**GOAL OF THE EXERCISE**. What number of lines in the entries hold the string "icons"? Answer with it alone.

**RECORD EXCERPTS**.

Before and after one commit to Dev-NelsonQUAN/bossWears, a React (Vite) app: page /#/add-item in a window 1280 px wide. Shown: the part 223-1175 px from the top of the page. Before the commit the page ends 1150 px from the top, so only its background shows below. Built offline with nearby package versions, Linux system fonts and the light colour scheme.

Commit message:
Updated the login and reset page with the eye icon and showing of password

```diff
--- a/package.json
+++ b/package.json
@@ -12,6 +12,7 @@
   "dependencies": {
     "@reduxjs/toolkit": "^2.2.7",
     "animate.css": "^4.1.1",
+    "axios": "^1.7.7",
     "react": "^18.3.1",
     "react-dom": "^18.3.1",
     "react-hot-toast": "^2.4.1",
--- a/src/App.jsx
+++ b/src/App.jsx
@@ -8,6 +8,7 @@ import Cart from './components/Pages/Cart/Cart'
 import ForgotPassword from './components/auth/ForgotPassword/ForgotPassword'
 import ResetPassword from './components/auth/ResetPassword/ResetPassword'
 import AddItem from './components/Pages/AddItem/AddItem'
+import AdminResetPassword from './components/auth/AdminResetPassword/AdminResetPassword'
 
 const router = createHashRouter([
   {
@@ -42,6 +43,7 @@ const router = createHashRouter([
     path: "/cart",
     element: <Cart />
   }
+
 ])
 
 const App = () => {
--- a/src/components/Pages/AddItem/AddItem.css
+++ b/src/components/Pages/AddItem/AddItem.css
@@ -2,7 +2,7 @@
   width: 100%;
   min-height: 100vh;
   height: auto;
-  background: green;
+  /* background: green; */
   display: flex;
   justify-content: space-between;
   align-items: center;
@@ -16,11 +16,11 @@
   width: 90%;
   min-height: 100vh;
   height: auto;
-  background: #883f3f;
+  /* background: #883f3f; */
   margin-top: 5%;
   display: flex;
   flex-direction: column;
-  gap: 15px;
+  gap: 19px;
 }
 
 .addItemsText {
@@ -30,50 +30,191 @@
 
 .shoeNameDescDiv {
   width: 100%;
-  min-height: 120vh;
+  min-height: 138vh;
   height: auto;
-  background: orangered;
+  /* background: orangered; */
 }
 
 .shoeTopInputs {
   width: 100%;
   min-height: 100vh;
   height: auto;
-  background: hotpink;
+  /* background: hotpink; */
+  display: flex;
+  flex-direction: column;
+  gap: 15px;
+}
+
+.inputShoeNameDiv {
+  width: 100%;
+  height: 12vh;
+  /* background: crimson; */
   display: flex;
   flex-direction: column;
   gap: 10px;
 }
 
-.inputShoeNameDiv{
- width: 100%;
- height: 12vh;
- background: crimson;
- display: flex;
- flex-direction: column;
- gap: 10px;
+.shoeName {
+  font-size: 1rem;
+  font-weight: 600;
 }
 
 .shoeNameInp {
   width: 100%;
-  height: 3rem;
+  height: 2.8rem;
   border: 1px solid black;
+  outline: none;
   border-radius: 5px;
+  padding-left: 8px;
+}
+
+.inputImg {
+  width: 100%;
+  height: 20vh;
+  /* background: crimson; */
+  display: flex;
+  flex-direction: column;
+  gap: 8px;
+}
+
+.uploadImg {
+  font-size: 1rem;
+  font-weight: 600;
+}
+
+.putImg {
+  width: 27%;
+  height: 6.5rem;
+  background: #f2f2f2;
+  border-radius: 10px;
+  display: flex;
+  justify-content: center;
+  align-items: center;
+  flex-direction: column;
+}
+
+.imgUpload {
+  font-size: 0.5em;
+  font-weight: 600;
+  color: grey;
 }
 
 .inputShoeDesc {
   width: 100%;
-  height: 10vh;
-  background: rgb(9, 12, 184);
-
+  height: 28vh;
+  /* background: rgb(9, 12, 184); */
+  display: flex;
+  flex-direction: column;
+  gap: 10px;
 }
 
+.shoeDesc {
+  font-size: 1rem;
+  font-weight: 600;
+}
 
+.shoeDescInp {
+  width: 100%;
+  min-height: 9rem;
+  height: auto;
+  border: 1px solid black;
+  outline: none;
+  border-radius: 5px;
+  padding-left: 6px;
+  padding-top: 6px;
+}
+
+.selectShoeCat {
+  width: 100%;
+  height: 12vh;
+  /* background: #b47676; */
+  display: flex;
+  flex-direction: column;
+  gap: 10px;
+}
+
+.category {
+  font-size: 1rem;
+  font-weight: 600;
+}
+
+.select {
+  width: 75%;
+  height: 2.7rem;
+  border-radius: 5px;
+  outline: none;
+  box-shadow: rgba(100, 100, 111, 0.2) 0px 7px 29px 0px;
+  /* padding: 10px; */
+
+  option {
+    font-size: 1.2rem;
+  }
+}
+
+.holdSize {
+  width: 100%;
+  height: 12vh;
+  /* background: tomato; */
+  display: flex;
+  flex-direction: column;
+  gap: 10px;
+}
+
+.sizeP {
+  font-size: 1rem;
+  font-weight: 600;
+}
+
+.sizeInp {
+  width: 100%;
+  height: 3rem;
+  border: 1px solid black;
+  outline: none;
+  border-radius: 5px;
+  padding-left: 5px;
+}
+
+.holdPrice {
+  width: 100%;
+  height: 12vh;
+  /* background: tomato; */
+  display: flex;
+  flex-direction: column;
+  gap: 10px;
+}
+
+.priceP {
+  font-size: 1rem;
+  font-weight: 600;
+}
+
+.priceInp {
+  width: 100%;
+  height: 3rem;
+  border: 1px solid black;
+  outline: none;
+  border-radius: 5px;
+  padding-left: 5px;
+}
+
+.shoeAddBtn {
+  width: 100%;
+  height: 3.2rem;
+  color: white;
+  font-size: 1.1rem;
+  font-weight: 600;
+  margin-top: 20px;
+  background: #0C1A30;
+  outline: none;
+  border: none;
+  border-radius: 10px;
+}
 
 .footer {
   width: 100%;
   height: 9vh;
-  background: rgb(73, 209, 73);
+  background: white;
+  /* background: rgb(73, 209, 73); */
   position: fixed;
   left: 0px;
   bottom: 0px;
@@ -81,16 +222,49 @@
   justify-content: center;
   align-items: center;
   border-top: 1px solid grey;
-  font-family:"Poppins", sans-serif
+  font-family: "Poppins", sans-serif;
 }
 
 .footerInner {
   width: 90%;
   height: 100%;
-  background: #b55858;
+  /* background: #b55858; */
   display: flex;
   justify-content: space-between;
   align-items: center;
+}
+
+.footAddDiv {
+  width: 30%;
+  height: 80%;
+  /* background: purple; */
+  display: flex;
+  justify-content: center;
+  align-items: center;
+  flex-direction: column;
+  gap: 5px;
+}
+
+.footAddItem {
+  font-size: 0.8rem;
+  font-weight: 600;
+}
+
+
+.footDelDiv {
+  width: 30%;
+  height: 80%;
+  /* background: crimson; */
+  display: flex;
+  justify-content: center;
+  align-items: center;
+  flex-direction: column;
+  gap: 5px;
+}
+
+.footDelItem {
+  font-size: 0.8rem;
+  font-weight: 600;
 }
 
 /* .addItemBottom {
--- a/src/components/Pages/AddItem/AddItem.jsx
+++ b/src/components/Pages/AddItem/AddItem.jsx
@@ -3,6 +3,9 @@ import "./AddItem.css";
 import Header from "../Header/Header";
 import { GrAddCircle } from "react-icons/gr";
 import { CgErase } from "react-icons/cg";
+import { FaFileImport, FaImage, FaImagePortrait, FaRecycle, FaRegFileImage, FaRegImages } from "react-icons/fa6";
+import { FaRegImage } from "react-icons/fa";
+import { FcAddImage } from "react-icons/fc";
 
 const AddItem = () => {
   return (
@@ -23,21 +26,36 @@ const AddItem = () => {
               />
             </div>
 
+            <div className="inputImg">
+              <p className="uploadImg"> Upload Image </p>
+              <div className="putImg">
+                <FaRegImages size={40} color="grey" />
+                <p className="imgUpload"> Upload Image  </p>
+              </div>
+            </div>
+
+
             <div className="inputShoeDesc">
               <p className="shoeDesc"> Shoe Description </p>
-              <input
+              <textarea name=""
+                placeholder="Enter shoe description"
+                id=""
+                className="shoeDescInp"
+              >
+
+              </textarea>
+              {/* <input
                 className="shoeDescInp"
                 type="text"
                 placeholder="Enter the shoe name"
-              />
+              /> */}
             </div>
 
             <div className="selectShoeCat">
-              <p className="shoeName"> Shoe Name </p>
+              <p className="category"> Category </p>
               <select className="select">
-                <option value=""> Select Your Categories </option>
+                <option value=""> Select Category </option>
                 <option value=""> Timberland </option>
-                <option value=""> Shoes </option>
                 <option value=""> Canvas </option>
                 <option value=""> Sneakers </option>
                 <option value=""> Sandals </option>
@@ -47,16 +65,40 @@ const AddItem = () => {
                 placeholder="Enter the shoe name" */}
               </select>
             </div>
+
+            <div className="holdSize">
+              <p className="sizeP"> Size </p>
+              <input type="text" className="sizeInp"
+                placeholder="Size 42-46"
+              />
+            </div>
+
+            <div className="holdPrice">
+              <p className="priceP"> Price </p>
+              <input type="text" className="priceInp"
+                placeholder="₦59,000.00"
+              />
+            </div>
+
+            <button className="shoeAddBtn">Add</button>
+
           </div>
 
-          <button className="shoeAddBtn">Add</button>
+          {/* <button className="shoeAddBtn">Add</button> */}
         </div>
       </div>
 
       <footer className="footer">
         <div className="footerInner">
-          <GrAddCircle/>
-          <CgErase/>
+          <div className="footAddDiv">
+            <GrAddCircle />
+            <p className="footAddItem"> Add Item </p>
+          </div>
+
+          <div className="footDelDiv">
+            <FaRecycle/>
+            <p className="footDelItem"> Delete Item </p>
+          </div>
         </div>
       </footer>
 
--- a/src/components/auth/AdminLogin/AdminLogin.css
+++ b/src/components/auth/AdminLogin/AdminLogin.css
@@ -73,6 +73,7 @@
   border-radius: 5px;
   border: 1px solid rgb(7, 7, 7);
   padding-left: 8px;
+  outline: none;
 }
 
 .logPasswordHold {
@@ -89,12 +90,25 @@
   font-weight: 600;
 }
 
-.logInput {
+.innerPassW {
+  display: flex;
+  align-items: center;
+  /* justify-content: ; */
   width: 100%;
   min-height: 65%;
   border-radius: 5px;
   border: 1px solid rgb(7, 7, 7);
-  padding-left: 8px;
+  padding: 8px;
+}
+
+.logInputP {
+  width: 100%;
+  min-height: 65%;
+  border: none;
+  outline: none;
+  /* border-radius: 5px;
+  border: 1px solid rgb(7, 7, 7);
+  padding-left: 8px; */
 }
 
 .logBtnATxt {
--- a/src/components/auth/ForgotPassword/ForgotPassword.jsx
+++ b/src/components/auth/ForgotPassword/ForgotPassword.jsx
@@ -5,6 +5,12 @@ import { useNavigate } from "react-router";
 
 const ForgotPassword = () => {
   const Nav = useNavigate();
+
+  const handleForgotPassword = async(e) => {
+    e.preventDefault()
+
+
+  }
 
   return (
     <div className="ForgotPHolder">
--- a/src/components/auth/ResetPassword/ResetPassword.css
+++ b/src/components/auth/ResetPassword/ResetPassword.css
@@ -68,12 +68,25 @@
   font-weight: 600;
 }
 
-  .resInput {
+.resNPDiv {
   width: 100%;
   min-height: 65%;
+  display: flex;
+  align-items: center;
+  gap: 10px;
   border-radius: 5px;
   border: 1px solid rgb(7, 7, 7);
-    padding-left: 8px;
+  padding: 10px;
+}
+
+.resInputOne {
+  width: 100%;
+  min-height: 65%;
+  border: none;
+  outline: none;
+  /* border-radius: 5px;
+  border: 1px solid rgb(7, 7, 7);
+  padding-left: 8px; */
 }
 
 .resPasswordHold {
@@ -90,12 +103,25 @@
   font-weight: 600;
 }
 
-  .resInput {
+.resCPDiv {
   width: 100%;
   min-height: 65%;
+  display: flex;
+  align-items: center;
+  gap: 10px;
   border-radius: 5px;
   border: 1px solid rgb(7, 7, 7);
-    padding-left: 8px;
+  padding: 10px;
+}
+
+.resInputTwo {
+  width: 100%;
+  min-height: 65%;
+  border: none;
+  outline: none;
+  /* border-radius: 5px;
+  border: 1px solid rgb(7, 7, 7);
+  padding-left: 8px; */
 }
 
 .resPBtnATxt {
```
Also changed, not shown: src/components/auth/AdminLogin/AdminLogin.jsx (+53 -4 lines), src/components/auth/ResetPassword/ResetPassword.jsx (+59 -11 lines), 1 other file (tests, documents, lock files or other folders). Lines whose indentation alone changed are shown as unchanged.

**SOLUTION FOR THIS TASK**. 5